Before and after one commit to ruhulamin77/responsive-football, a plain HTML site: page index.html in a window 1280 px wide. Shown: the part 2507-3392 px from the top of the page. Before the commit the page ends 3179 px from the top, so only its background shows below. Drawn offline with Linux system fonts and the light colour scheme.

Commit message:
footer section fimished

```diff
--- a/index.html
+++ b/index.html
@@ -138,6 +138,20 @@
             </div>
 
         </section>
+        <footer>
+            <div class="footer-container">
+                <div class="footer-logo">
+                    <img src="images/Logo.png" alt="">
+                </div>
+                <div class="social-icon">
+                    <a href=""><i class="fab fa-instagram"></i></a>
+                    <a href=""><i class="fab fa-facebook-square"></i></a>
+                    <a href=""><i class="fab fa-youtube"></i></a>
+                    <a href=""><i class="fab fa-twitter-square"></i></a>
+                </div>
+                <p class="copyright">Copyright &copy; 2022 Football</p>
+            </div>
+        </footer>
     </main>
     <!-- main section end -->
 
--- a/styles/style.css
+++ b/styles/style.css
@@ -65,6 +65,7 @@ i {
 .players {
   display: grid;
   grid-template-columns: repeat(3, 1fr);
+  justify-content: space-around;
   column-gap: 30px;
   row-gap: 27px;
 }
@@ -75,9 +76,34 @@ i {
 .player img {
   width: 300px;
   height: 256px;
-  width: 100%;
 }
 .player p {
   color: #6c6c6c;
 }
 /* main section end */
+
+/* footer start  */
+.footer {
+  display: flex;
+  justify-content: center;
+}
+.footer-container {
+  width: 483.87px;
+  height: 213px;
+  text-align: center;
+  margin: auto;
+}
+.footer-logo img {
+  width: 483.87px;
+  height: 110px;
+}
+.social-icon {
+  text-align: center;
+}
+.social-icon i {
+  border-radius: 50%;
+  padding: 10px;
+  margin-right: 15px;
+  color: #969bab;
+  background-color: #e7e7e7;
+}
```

========

Out of the entries, report each line that contains the word "height".

TASK RESULT →
   height: 256px;
+  height: 213px;
+  height: 110px;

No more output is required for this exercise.